As the access to this document is restricted, you may want to look for a different version under "Related research" (further below) or search for a different version of it.
Volume (Year): 56 (2003)
Issue (Month): 12 (June)
|Contact details of provider:|| Web page: http://www.elsevier.com/wps/find/journaldescription.cws_home/315/description#description|
|Order Information:|| Postal: http://www.elsevier.com/wps/find/supportfaq.cws_home/regional|
When requesting a correction, please mention this item's handle: RePEc:eee:socmed:v:56:y:2003:i:12:p:2515-2527. See general information about how to correct material in RePEc.
For technical questions regarding this item, or to correct its authors, title, abstract, bibliographic or download information, contact: (Dana Niculescu)

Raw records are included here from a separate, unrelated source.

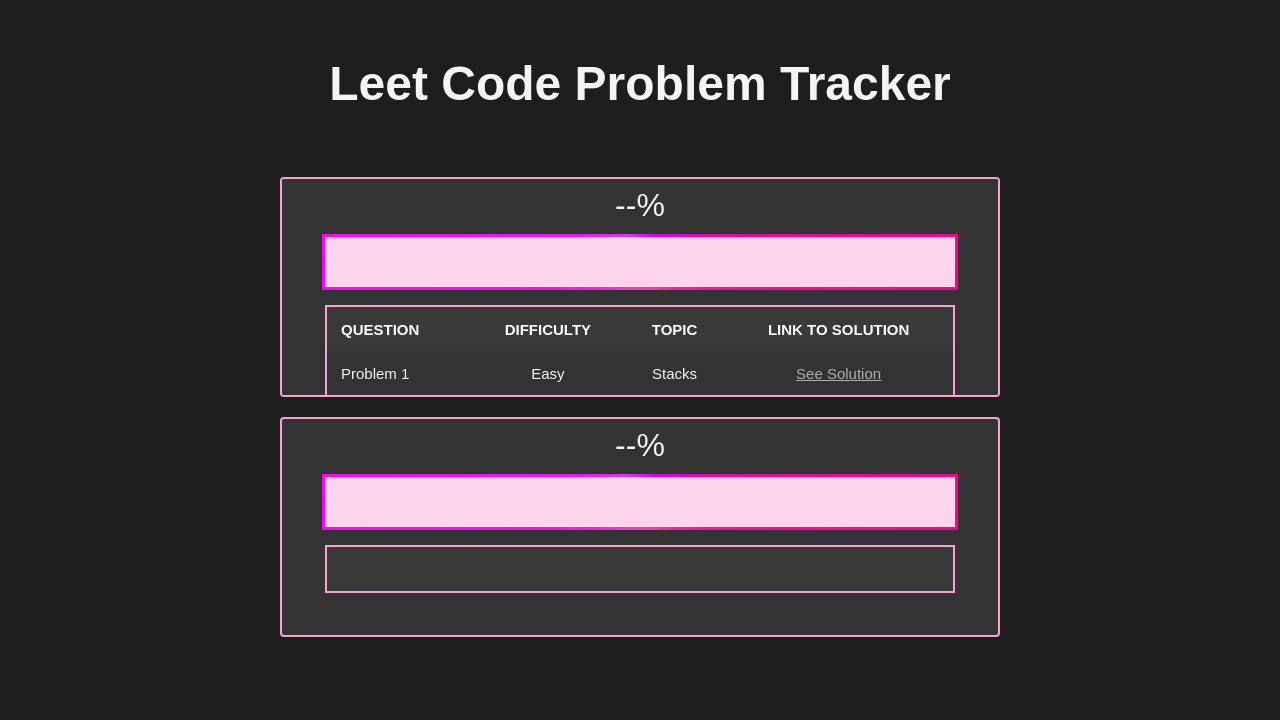
Repository: bbrockbrown/leet-code-tracker
Page: index.html
An editor plug-in stored every save of this project. The page is shown before and after the next save, followed by the edit.
The browser window is 1280 px wide. The pictures show the whole page.

Above is the page before, as saved 2024-07-28 17:31:09.

After the next save:
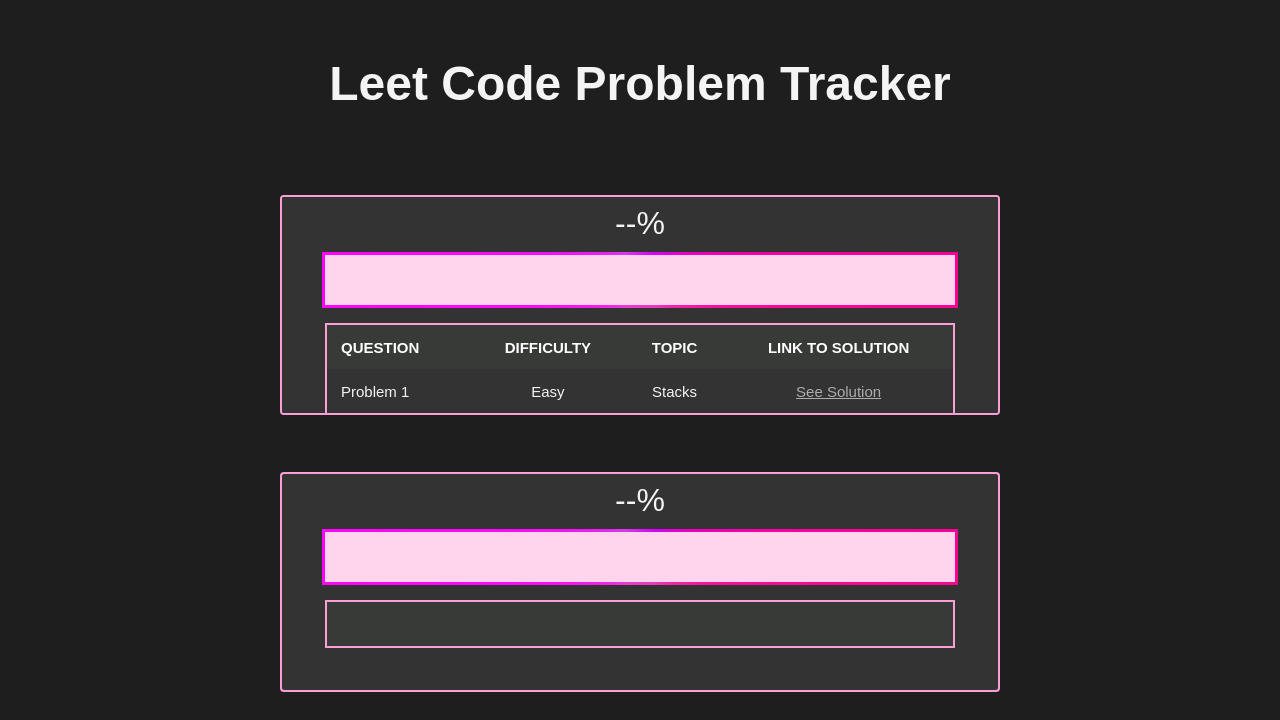
Saved 2 min 15 s later.
--- a/styles.css
+++ b/styles.css
@@ -13,6 +13,12 @@
   initial-value: 0deg;
   inherits: false;
 }
+
+html, body {
+    height: 100%;
+    display: flex;
+    flex-direction: column;
+  }
 
 head {
     display: none;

If you have authored this item and are not yet registered with RePEc, we encourage you to do it here. This allows to link your profile to this item. It also allows you to accept potential citations to this item that we are uncertain about.
If references are entirely missing, you can add them using this form.
If the full references list an item that is present in RePEc, but the system did not link to it, you can help with this form.
If you know of missing items citing this one, you can help us creating those links by adding the relevant references in the same way as above, for each refering item. If you are a registered author of this item, you may also want to check the "citations" tab in your profile, as there may be some citations waiting for confirmation.
Please note that corrections may take a couple of weeks to filter through the various RePEc services.